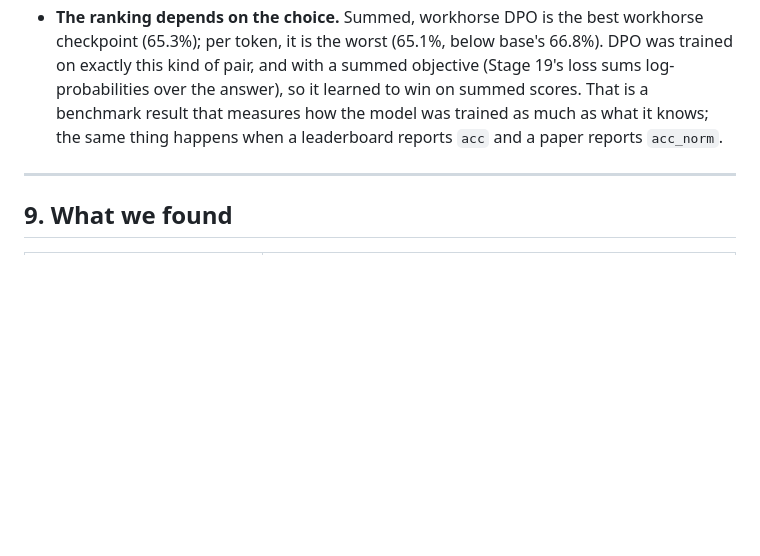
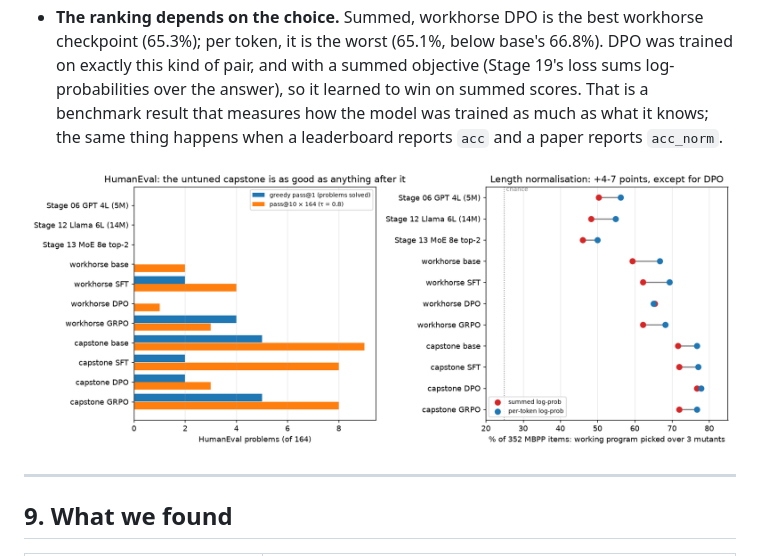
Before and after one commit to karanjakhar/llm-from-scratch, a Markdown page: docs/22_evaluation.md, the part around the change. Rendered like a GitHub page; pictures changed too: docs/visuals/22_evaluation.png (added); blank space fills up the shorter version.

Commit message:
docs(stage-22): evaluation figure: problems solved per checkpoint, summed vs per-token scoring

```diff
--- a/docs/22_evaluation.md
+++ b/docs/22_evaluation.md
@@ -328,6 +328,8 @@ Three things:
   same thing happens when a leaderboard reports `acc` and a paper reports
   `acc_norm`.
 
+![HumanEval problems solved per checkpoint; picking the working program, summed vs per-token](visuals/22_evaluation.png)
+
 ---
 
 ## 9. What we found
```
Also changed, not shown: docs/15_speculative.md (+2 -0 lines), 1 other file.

...

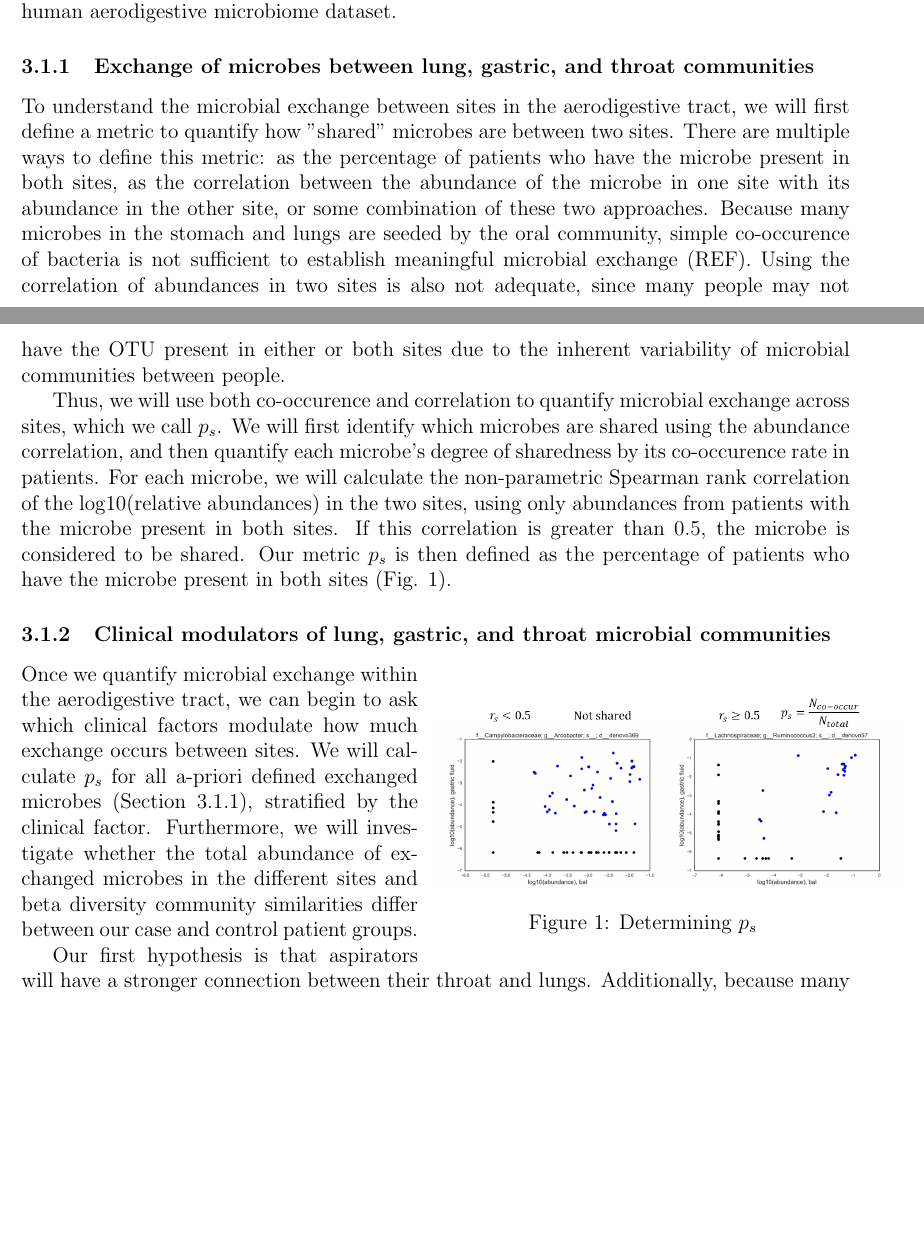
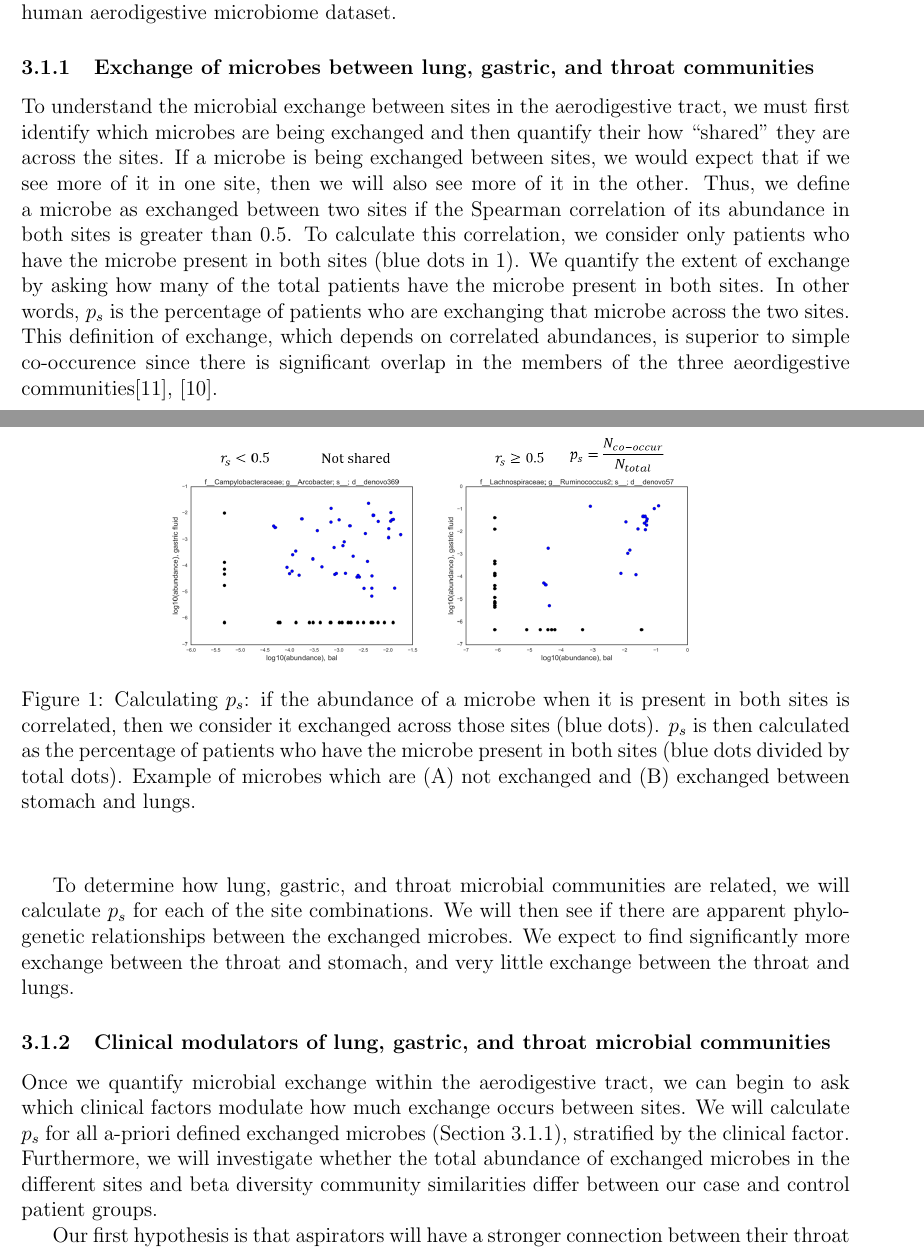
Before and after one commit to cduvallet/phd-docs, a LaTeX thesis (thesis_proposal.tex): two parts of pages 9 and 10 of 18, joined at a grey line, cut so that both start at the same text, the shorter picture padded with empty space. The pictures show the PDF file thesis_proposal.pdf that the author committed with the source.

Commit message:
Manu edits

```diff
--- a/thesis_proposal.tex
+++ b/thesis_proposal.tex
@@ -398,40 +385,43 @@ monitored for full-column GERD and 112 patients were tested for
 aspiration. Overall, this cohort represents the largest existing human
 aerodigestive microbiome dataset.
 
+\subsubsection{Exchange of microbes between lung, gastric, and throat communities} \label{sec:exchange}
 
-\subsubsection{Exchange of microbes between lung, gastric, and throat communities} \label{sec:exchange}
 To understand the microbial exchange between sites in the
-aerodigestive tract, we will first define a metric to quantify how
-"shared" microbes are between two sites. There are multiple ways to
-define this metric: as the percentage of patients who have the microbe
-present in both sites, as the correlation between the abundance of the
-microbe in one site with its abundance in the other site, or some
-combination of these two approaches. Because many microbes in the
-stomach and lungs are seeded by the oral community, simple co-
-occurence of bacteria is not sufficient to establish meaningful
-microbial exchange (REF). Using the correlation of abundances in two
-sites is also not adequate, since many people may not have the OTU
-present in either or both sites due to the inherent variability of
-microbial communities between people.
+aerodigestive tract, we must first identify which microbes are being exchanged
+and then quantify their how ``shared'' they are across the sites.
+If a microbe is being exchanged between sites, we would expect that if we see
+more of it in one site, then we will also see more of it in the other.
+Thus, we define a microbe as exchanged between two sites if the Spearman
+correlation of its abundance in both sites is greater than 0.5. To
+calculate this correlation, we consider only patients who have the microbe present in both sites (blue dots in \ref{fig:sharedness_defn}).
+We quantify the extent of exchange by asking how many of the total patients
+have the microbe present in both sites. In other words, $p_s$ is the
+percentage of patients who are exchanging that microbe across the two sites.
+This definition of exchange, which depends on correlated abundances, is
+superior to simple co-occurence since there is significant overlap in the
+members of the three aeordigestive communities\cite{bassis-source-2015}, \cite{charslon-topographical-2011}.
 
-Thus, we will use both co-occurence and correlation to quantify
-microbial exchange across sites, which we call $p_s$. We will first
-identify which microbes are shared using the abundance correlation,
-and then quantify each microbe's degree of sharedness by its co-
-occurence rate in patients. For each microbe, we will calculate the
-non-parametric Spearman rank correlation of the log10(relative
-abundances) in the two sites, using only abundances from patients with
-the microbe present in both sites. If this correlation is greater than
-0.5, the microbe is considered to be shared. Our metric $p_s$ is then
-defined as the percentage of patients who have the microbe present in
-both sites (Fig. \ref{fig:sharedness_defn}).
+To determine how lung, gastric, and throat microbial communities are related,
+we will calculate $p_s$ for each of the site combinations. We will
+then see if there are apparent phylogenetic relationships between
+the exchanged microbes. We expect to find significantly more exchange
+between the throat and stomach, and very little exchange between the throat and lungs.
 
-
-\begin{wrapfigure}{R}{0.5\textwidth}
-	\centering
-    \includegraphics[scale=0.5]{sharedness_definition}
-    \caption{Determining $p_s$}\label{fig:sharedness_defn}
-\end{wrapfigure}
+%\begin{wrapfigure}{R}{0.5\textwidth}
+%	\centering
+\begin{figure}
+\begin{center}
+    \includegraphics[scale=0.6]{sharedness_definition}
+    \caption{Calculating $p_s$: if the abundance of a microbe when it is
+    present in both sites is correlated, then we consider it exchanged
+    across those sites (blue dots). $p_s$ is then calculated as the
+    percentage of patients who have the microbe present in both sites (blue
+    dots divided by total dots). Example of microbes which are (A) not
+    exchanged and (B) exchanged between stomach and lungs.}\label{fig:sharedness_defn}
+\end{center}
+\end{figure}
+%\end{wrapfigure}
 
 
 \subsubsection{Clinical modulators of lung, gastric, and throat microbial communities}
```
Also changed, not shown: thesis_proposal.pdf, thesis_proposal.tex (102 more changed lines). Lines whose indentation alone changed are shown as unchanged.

---

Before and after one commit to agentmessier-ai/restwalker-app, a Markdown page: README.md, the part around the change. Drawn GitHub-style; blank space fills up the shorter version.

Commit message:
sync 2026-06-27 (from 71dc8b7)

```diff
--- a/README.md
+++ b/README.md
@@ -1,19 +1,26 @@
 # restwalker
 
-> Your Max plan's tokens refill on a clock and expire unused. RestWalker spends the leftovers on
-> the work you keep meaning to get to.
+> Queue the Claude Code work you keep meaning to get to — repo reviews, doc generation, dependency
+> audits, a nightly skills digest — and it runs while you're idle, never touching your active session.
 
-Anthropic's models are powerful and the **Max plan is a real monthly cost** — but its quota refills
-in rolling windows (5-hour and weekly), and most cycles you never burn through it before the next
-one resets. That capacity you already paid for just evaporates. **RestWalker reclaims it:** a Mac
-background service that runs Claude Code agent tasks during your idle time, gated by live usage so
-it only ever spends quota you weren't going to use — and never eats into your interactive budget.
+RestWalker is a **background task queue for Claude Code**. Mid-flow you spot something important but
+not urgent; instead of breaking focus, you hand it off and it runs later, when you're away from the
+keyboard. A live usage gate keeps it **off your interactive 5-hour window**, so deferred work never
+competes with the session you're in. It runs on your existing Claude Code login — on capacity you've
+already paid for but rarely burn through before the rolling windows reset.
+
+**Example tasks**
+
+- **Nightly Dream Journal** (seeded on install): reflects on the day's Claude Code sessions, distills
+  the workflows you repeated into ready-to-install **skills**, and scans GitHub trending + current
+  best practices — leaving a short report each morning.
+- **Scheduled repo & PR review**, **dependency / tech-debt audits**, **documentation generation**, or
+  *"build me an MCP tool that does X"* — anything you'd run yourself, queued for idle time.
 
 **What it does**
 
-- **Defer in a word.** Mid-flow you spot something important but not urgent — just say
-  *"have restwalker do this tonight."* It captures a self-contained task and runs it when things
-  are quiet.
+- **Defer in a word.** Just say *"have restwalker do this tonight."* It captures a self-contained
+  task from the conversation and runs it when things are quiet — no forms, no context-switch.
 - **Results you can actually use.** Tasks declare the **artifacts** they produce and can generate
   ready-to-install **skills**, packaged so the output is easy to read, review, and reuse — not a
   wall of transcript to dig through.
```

_WHAT YOU NEED TO DO_: Please give, as a single number with nothing added, the count of lines in the records that contain the word "exchanged".

_SOLVED EXERCISE_: 6